2 Replies Latest reply on Mar 19, 2014 11:02 AM by Indio22

    RAID 0 setup steps - formatting drives?

    Indio22 Level 1

      I installed two new (unused and unformatted) SSDs in my PC.  I want to configure them in RAID 0 as a scratch drive.  My PC is running Windows 7 and is already setup in BIOS to allow RAID.  The question - for each of these SSDs, should I first execute some kind of format in Windows using the "Disk Management" utility, before assigning them in the BIOS as a RAID array?


      Currently I can go into the Intel RST Raid BIOS utility during bootup, select the two SSDs, and make them a RAID 0 array.  No problem with that.  But haven't gone further, because as mentioned, I am not sure if first, I should format these SSDs in Windows.  I read that it is important to have an SSD formatted correctly for max life, but I am unclear when this formatting should take place.


      On a related note, I saw a few tutorials of persons setting up a RAID in Windows, seemingly not setting it up in the BIOS.  Looked like they were using the Windows "Disk Management" utility to setup the RAID array.  I am wondering what that is about?  Is there such a thing as a BIOS derived RAID array and a Windows derived RAID array?  This is my first time with RAID - and it is proving more confusing than I expected.

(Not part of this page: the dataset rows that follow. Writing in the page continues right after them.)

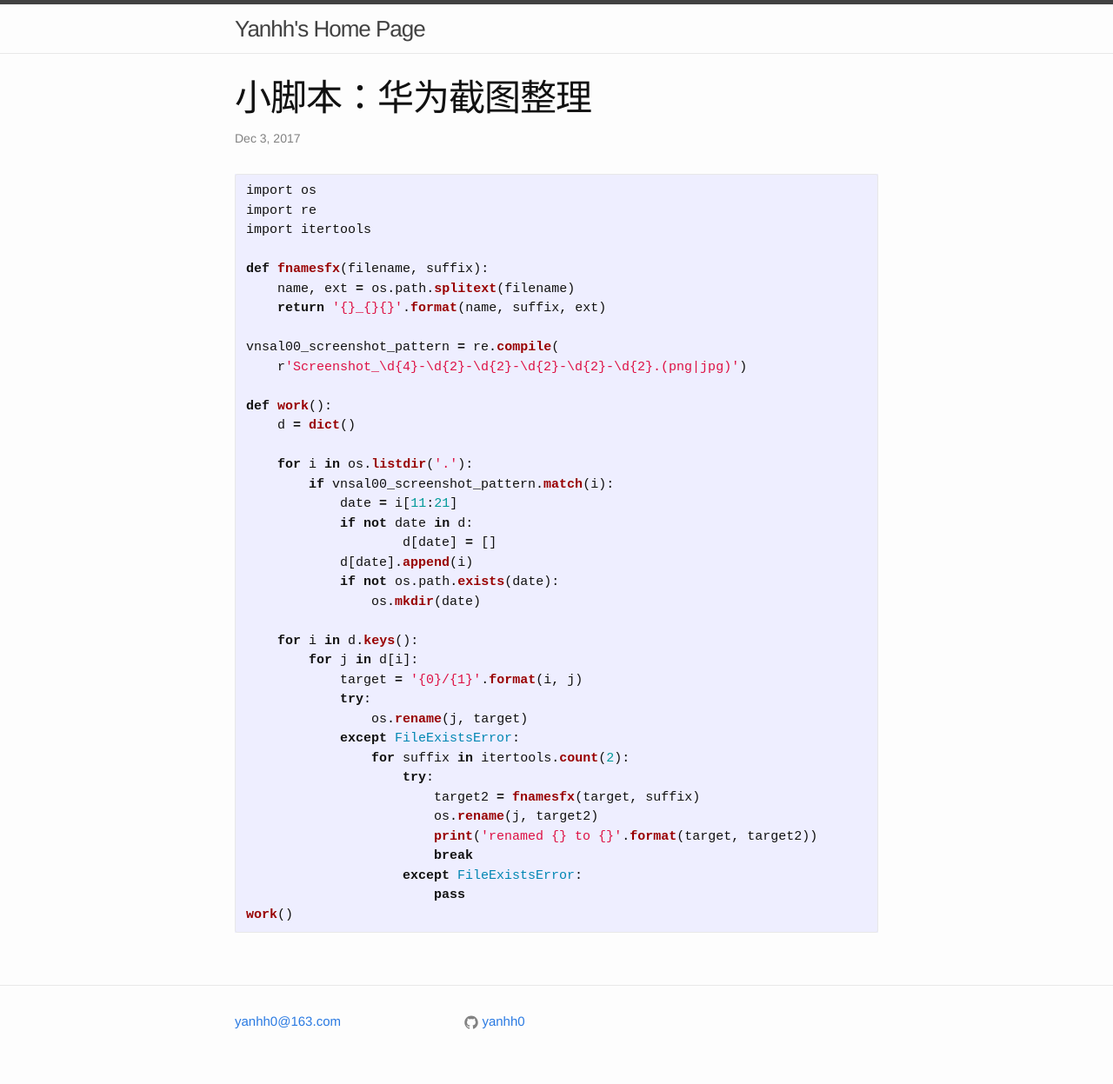
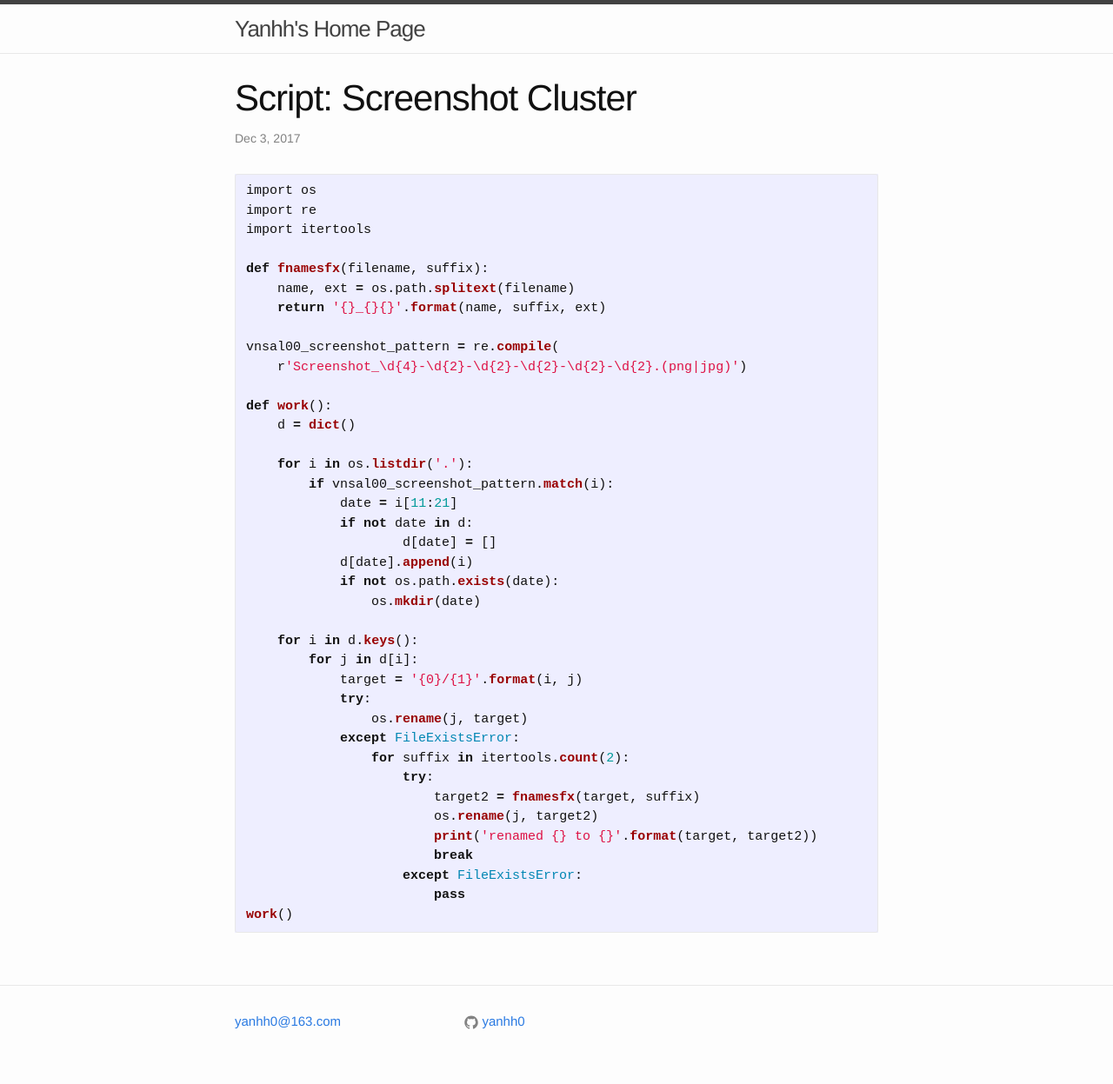
Before and after one commit to ggaarder7/yanhh0.github.io, a Jekyll site: the page built from blog/_majors/2017-12-03-huawei-sshot-cluster.md, in a window 1280 px wide. Shown: the whole page at 87% size. Built offline with Jekyll 4.4.1, drawn with Linux system fonts in a browser that asks for light colours.

Commit message:
*** empty log message ***

```diff
--- a/blog/_majors/2017-12-03-huawei-sshot-cluster.md
+++ b/blog/_majors/2017-12-03-huawei-sshot-cluster.md
@@ -1,5 +1,5 @@
 ---
-title: 小脚本：华为截图整理
+title: 'Script: Screenshot Cluster'
 tags: [ script, python, huawei, sshot, starred, sort ]
 ---
 
```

        • 1. Re: RAID 0 setup steps - formatting drives?
          Indio22 Level 1

          Did some more reading, and now I understand the difference between the motherboard offered RAID and Windows 7 RAID.  I am going with the board RAID.


          So I setup the RAID 0 of the two SSDs during the boot, using the "Intel RST Raid BIOS" utility.  Now in Windows, using the "Disk Manager" utility, I can see a single drive listed, that is really the two SSDs in RAID.  So I think that is ok.  The drive was showing as "uninitialized", so I initialized it.  Now it shows as "unallocated".  If I right click on the drive, I have the option of setting up a "simple span", "striped span", etc.  I think because I am using the motherboard RAID, and Windows effectively sees these two SSDs now as one drive, I should select the "simple span" option.


          But next I can select the "allocation unit size".  There is option for "default", or I can select from 512 up to 64k.  Any advice on what to select? 


          (By the way, during the BIOS RAID setup, I was asked similar question, and I selected 64k.  It was something to do with block size.  Hope that was ok.  I don't know if the two are related.)

          • 2. Re: RAID 0 setup steps - formatting drives?
            Indio22 Level 1

            Well I got the arrays setup and working - no issues. Using the motherboard BIOS RAID utility, I set the project/media array (2x 256gb SSDs) as having block size 128k. The scratch/preview array (2x 128gb SSDs) as having block size 64k. Then in Windows 7 Disk Manager utility, I initialized and then allocated the drives. I used the "simple span" option for each, because Windows considers each array as a drive at that point. Left the "allocation unit size" set to "default" for both drives.


            Still need to execute some performance tweaking and benchmarking. But Windows at least indicated I was getting +700mb/s copying media files from one SSD array to the other (compared to around 120 mb/s copying from a single platter drive.) The SSDs are all Samsung 830 models purchased when the prices tanked a while back. They are connected to sata 6g ports on the board.


            My workflow with these drives is as follows:


            1) Copy new footage from source cameras to a 1TB platter array (RAID 1).

            2) Start a new project on the 512gb SSD array (RAID 0), and copy footage to the project folder as needed from the platter.

            3) Work on the project, using the 256gb SSD array (RAID 0) for scratch/previews.

            4) Export to the platter.

            5) Complete the project and move the entire project folder to the platter.

            6) Backup the platter to an external drive occasionally, and delete projects that won't be needed again.

            7) While working on important projects, occasionally backup to the platter as desired.


            In the past, I tried using a single media footage source location and importing from there into all my projects. That had the advantage of no duplicated footage. But now I prefer each project with a footage folder as a self-contained unit, I find this easier for organizing, moving things and archiving. I tend not to work on many large projects at the same time, so hopefully the 512gb project/media SSD array and 256gb scratch/preview SSD array will suffice in terms of space.  Will see how it goes - I plan to upgrade the 1TB platters to a larger size as some point but they are fine for now.